Last Thursday was my birthday; a day, on which I had planned to celebrate me and my existence; a day which started out quite wonderfully, but which was seriously dampened at the end of the day by the news of the devastating earthquake off the coast of Japan. (Therefore, I’ll be saving my birthday recap for another day.)
J and I had just finished a fun movie night, when we switched to MSNBC and learned about the earthquake as it was unfolding.
I couldn’t help but feel incredibly silly and selfish for complaining about the fact that I couldn’t spend my birthday with my sister and the rest of the family, that there weren’t any friends close by to go out with, and that in general I just secretly wished for things that I couldn’t have on my birthday.
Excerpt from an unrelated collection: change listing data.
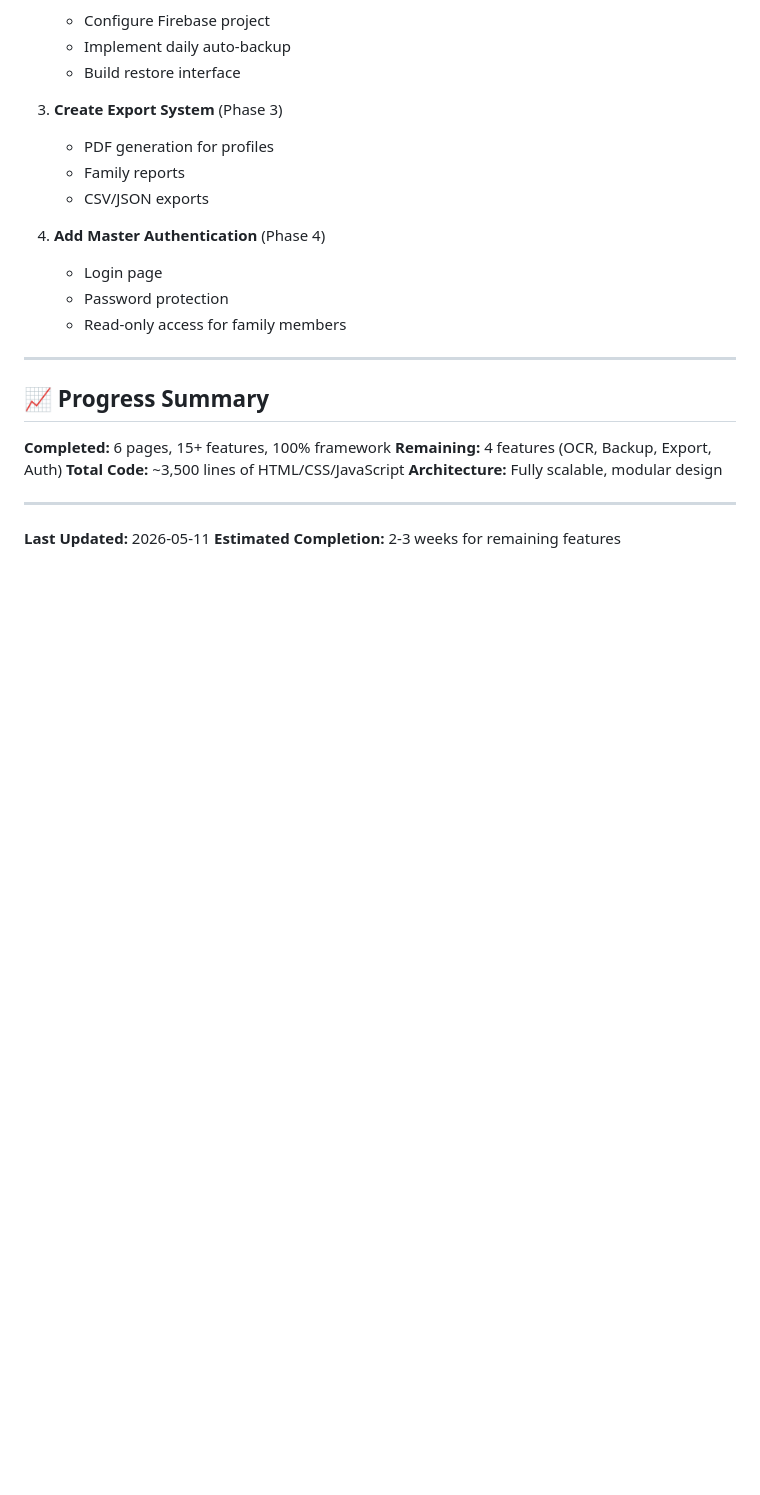
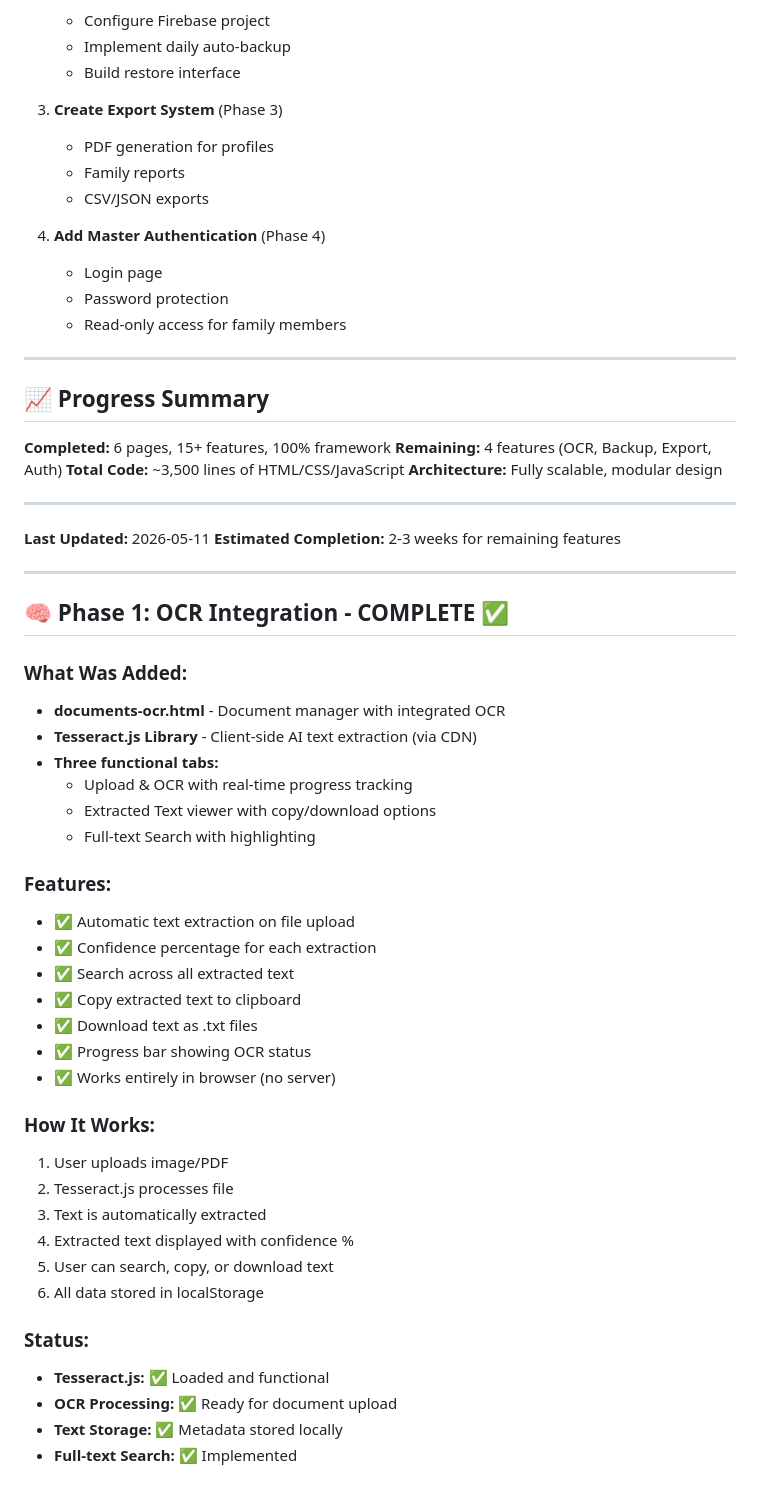
Before and after one commit to sangamvillas-cyber/aadyadvait, a Markdown page: STATUS.md, the part around the change. Drawn GitHub-style; blank space fills up the shorter version.

Commit message:
Update status - Phase 1 OCR integration complete with Tesseract.js

```diff
--- a/STATUS.md
+++ b/STATUS.md
@@ -221,3 +221,38 @@ aadyadvait/
 
 **Last Updated:** 2026-05-11
 **Estimated Completion:** 2-3 weeks for remaining features
+
+---
+
+## 🧠 Phase 1: OCR Integration - COMPLETE ✅
+
+### What Was Added:
+- **documents-ocr.html** - Document manager with integrated OCR
+- **Tesseract.js Library** - Client-side AI text extraction (via CDN)
+- **Three functional tabs:**
+  - Upload & OCR with real-time progress tracking
+  - Extracted Text viewer with copy/download options
+  - Full-text Search with highlighting
+
+### Features:
+- ✅ Automatic text extraction on file upload
+- ✅ Confidence percentage for each extraction
+- ✅ Search across all extracted text
+- ✅ Copy extracted text to clipboard
+- ✅ Download text as .txt files
+- ✅ Progress bar showing OCR status
+- ✅ Works entirely in browser (no server)
+
+### How It Works:
+1. User uploads image/PDF
+2. Tesseract.js processes file
+3. Text is automatically extracted
+4. Extracted text displayed with confidence %
+5. User can search, copy, or download text
+6. All data stored in localStorage
+
+### Status:
+- **Tesseract.js:** ✅ Loaded and functional
+- **OCR Processing:** ✅ Ready for document upload
+- **Text Storage:** ✅ Metadata stored locally
+- **Full-text Search:** ✅ Implemented
```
Many people in Japan, they might not even know where their friends and relatives are, they don’t know if they’re safe or even alive, which in turn made me incredible thankful for the fact that I at least know that my family and friends are safe and well.
I was glued to the TV into the early Friday morning hours and have been checking the news periodically over the weekend. The damage, the devastation, the hardship, the sheer destruction of this natural disaster-times-two is simply unfathomable. I am heartbroken for the people of Japan.
As a geologist, I am strangely fascinated and horrified at the same time by all natural disasters. Understanding the science behind it and being able to send out warnings and evacuate is so very important in order to save lives. We also forget that thousands of lives might have been spared because of the strict building codes and earthquake preparedness in Japan. Still, there will always be homes destroyed, lives lost and faith shattered.
Is it only me, or do you also feel that natural disasters are happening more frequently? It feels like we’re in a perpetual state of anticipation for the next shoe to drop. Sometimes I am afraid to turn on the news. But although images of disasters, violence and human hardship saturate our TV screens these days, I haven’t gone numb, but am always left emotionally devastated.
I always wonder: What’s next?